Data provided START

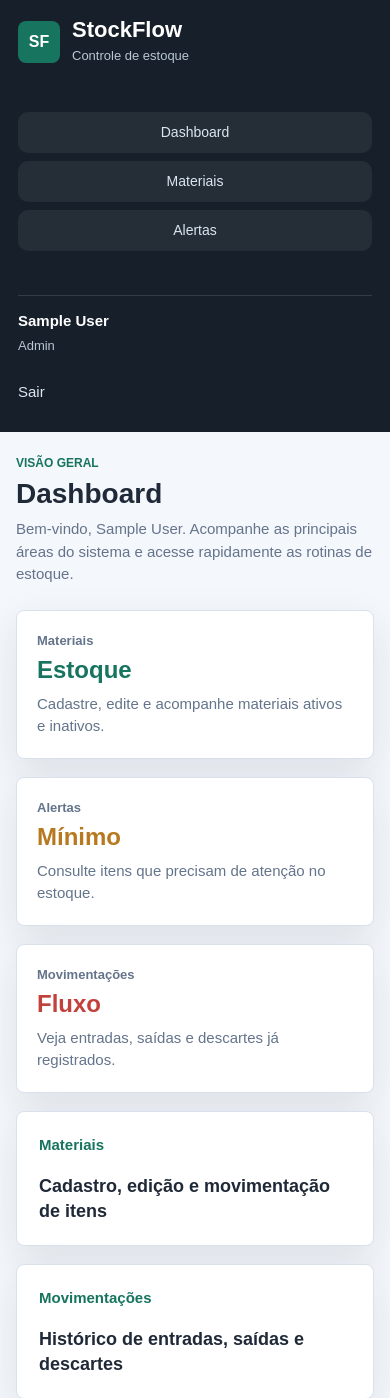
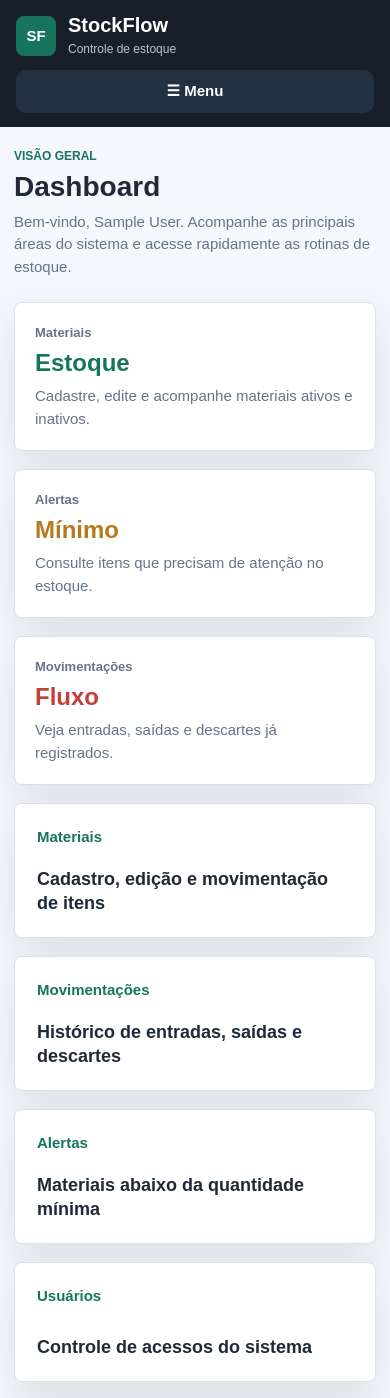
Before and after one commit to wxpdr/stockflow, a Flask app: page / in a window 390 px wide. Shown: the top 1398 px of the page. Run offline with Flask 3, Linux system fonts and the light colour scheme; the visitor is signed in with stand-in values (Sample User, id 1).

Commit message:
adiciona funcionalidade de alternância para a sidebar em dispositivos móveis e ajusta o layout responsivo

```diff
--- a/static/css/global.css
+++ b/static/css/global.css
@@ -1223,3 +1223,91 @@ tbody tr:last-child td {
         padding: 16px;
     }
 }
+
+/* SIDEBAR RECOLHIDA NO MOBILE */
+
+.sidebar-toggle {
+    display: none;
+    width: 100%;
+    min-height: 42px;
+    border: 0;
+    border-radius: 10px;
+    background: var(--sidebar-soft);
+    color: #ffffff;
+    cursor: pointer;
+    font-weight: 700;
+    padding: 10px 14px;
+}
+
+@media (max-width: 768px) {
+    .sidebar {
+        width: 100%;
+        min-width: 0;
+        height: auto;
+        min-height: auto;
+        position: sticky;
+        top: 0;
+        z-index: 50;
+        padding: 14px 16px;
+        gap: 12px;
+    }
+
+    .brand {
+        margin-bottom: 0;
+    }
+
+    .brand-mark {
+        width: 40px;
+        height: 40px;
+        font-size: 15px;
+    }
+
+    .brand strong {
+        font-size: 20px;
+    }
+
+    .brand small {
+        font-size: 12px;
+    }
+
+    .sidebar-toggle {
+        display: inline-flex;
+        align-items: center;
+        justify-content: center;
+    }
+
+    .sidebar .nav-menu,
+    .sidebar .user-box {
+        display: none;
+    }
+
+    .sidebar.is-open .nav-menu {
+        display: grid;
+        grid-template-columns: 1fr;
+        gap: 8px;
+        margin-top: 4px;
+    }
+
+    .sidebar.is-open .user-box {
+        display: grid;
+        margin-top: 10px;
+        padding-top: 12px;
+    }
+
+    .sidebar .nav-menu a {
+        width: 100%;
+        text-align: left;
+        padding: 10px 12px;
+        font-size: 14px;
+        border-radius: 10px;
+        background: rgba(255, 255, 255, 0.06);
+    }
+
+    .sidebar .logout-link {
+        padding: 8px 0;
+    }
+
+    .main-content {
+        padding: 20px 14px;
+    }
+}
--- a/static/js/global.js
+++ b/static/js/global.js
@@ -319,3 +319,19 @@ document.addEventListener("DOMContentLoaded", function () {
         }
     });
 });
+
+document.addEventListener("DOMContentLoaded", function () {
+    const sidebar = document.querySelector(".sidebar");
+    const sidebarToggle = document.querySelector("[data-sidebar-toggle]");
+
+    if (!sidebar || !sidebarToggle) {
+        return;
+    }
+
+    sidebarToggle.addEventListener("click", function () {
+        const estaAberta = sidebar.classList.toggle("is-open");
+
+        sidebarToggle.setAttribute("aria-expanded", estaAberta ? "true" : "false");
+        sidebarToggle.textContent = estaAberta ? "× Fechar menu" : "☰ Menu";
+    });
+});
--- a/templates/base.html
+++ b/templates/base.html
@@ -18,7 +18,17 @@
             </a>
 
             {% if session.get("id_usuario") %}
-                <nav class="nav-menu" aria-label="Menu principal">
+                <button
+                    class="sidebar-toggle"
+                    type="button"
+                    aria-expanded="false"
+                    aria-controls="sidebar-menu"
+                    data-sidebar-toggle
+                >
+                    ☰ Menu
+                </button>
+
+                <nav class="nav-menu" id="sidebar-menu" aria-label="Menu principal">
                     <a href="{{ url_for('dashboard') }}">Dashboard</a>
                     <a href="{{ url_for('materiais.listar_materiais_route') }}">Materiais</a>
                     <a href="{{ url_for('materiais.listar_alertas') }}">Alertas</a>
```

Data provided END

Your instructions>
The data shown above must be printed again exactly, with no images included.

Response area>
Before and after one commit to wxpdr/stockflow, a Flask app: page / in a window 390 px wide. Shown: the top 1398 px of the page. Run offline with Flask 3, Linux system fonts and the light colour scheme; the visitor is signed in with stand-in values (Sample User, id 1).

Commit message:
adiciona funcionalidade de alternância para a sidebar em dispositivos móveis e ajusta o layout responsivo

```diff
--- a/static/css/global.css
+++ b/static/css/global.css
@@ -1223,3 +1223,91 @@ tbody tr:last-child td {
         padding: 16px;
     }
 }
+
+/* SIDEBAR RECOLHIDA NO MOBILE */
+
+.sidebar-toggle {
+    display: none;
+    width: 100%;
+    min-height: 42px;
+    border: 0;
+    border-radius: 10px;
+    background: var(--sidebar-soft);
+    color: #ffffff;
+    cursor: pointer;
+    font-weight: 700;
+    padding: 10px 14px;
+}
+
+@media (max-width: 768px) {
+    .sidebar {
+        width: 100%;
+        min-width: 0;
+        height: auto;
+        min-height: auto;
+        position: sticky;
+        top: 0;
+        z-index: 50;
+        padding: 14px 16px;
+        gap: 12px;
+    }
+
+    .brand {
+        margin-bottom: 0;
+    }
+
+    .brand-mark {
+        width: 40px;
+        height: 40px;
+        font-size: 15px;
+    }
+
+    .brand strong {
+        font-size: 20px;
+    }
+
+    .brand small {
+        font-size: 12px;
+    }
+
+    .sidebar-toggle {
+        display: inline-flex;
+        align-items: center;
+        justify-content: center;
+    }
+
+    .sidebar .nav-menu,
+    .sidebar .user-box {
+        display: none;
+    }
+
+    .sidebar.is-open .nav-menu {
+        display: grid;
+        grid-template-columns: 1fr;
+        gap: 8px;
+        margin-top: 4px;
+    }
+
+    .sidebar.is-open .user-box {
+        display: grid;
+        margin-top: 10px;
+        padding-top: 12px;
+    }
+
+    .sidebar .nav-menu a {
+        width: 100%;
+        text-align: left;
+        padding: 10px 12px;
+        font-size: 14px;
+        border-radius: 10px;
+        background: rgba(255, 255, 255, 0.06);
+    }
+
+    .sidebar .logout-link {
+        padding: 8px 0;
+    }
+
+    .main-content {
+        padding: 20px 14px;
+    }
+}
--- a/static/js/global.js
+++ b/static/js/global.js
@@ -319,3 +319,19 @@ document.addEventListener("DOMContentLoaded", function () {
         }
     });
 });
+
+document.addEventListener("DOMContentLoaded", function () {
+    const sidebar = document.querySelector(".sidebar");
+    const sidebarToggle = document.querySelector("[data-sidebar-toggle]");
+
+    if (!sidebar || !sidebarToggle) {
+        return;
+    }
+
+    sidebarToggle.addEventListener("click", function () {
+        const estaAberta = sidebar.classList.toggle("is-open");
+
+        sidebarToggle.setAttribute("aria-expanded", estaAberta ? "true" : "false");
+        sidebarToggle.textContent = estaAberta ? "× Fechar menu" : "☰ Menu";
+    });
+});
--- a/templates/base.html
+++ b/templates/base.html
@@ -18,7 +18,17 @@
             </a>
 
             {% if session.get("id_usuario") %}
-                <nav class="nav-menu" aria-label="Menu principal">
+                <button
+                    class="sidebar-toggle"
+                    type="button"
+                    aria-expanded="false"
+                    aria-controls="sidebar-menu"
+                    data-sidebar-toggle
+                >
+                    ☰ Menu
+                </button>
+
+                <nav class="nav-menu" id="sidebar-menu" aria-label="Menu principal">
                     <a href="{{ url_for('dashboard') }}">Dashboard</a>
                     <a href="{{ url_for('materiais.listar_materiais_route') }}">Materiais</a>
                     <a href="{{ url_for('materiais.listar_alertas') }}">Alertas</a>
```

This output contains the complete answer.